The order of conservatorship referred to “persistent patterns and practices by officers and employees of the credit union of exploiting their positions with the credit union and jeopardizing the assets and interest of the membership by allowing transactions with insiders to be conducted on preferential terms in violation of credit union policy or applicable law or regulation.”
According to court papers filed in the case, the ACUA will use Alabama One’s own documents to prove the organization’s wrongdoing.
“Petitioners (credit union officials) must overcome that damning reality of their own documents, which overwhelmingly demonstrate that the action undertaken by (the) ACUA was neither arbitrary (n) or capricious under Ala. Code, and was in fact taken to preserve the best interest of Alabama One’s members and prevent further mismanagement and dissipation of member funds by the petitioners,” say the documents, which were written by Reynolds.
“Contrary to Carruth’s (John Dee Carruth is the former CEO of Alabama One) assertions, Alabama One was not strong at the time of conservatorship,” the documents say. “Carruth’s insistence that Alabama One was strong only demonstrates his failure to appreciate the actual condition of his own credit union.”
Carruth appealed the takeover and demanded that the Alabama regulator show cause as to why the ACUA should not relinquish control of the credit union and its assets.
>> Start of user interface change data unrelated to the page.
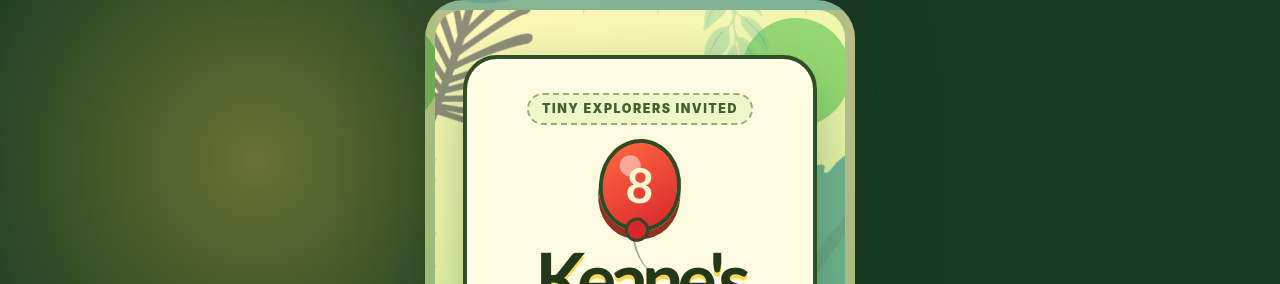
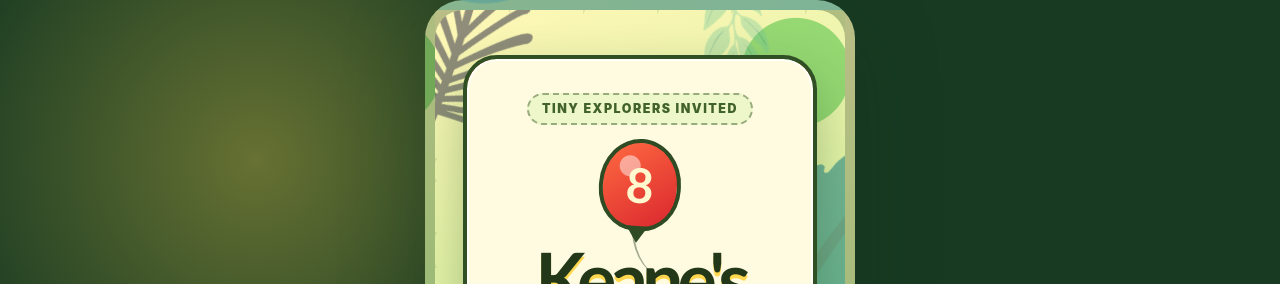
Before and after one commit to joemcbroom/keanes-bug-bash, a React (Vite) app: page / in a window 1280 px wide. Shown: the top 284 px of the page. Built offline with nearby package versions, Linux system fonts and the light colour scheme.

Commit message:
Polish balloon badge shape
Co-authored-by: joe.mcbroom.10 <joe.mcbroom.10@gmail.com>

```diff
--- a/src/App.css
+++ b/src/App.css
@@ -190,7 +190,6 @@
   background:
     radial-gradient(circle at 35% 28%, rgba(255, 255, 255, 0.48) 0 10px, transparent 11px),
     linear-gradient(145deg, #ff6b41, #d9262e);
-  box-shadow: 0 8px 0 #91321f;
   font-family: 'Arial Rounded MT Bold', 'Trebuchet MS', sans-serif;
   font-size: 3rem;
   font-weight: 900;
@@ -213,14 +212,14 @@
 .badge::after {
   content: '';
   position: absolute;
-  bottom: -15px;
+  bottom: -16px;
   left: 50%;
-  width: 18px;
-  height: 18px;
-  border: 3px solid #2e4b24;
-  border-radius: 50% 50% 55% 55%;
-  background: #d9262e;
-  transform: translateX(-50%) rotate(45deg);
+  width: 0;
+  height: 0;
+  border-right: 11px solid transparent;
+  border-bottom: 17px solid #2e4b24;
+  border-left: 11px solid transparent;
+  transform: translateX(-50%) rotate(180deg);
 }
 
 .invite-card h1 {
```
His appeal was consolidated with an appeal from Tim Powell, who was chief information officer at Alabama One.
“To argue that a credit union with more than $50 million in reserves and a capital ratio of nearly 10 percent is not a safe and sound financial institution will simply not hold up under close review,” Carruth says in a statement. “The ACUA has spent over $1 million in taxpayer money pursuing its private agenda against Alabama One. The ACUA refuses to acknowledge that a significant portion of the losses incurred by the credit union this year are the direct result of pointless expenditures and actions mandated by the ACUA, itself, who disregarded its own previous reviews.”
According to the credit union’s website, “there is no set time frame” for the conservatorship to run and “ACUA has not made any decisions about the long-term future of the credit union. Continued service to the credit union members, however, is a priority.”
In addition, several credit union members who are worried about their money have filed suits against the credit union. Add to that the fact that last June, before the conservatorship order, the credit union filed suit against several Tuscaloosa attorneys and state officials, including Gov. Robert Bentley, alleging conspiracy, due process violations and defamation. The suit claims the defendants tried to coerce tens of millions of dollars in legal settlements from the credit union through improper and unwarranted regulatory sanctions after it received clean bills of health from state and federal regulators. The suit was filed on behalf of the credit union and Carruth.
Despite the furor surrounding the Alabama One Credit Union, according to one attorney who is close to the situation and who agreed to comment if not identified, “This is just a blip on the radar screen of what you would find in credit unions around the state,” he says, adding that credit unions are generally well-run and “do a good job serving the communities.”
Reynolds says, “Morale at the credit union is great and we are moving on down the road. We just want to get past this appeal.”
Bill Gerdes is a freelance writer for Business Alabama. He is based in McCalla.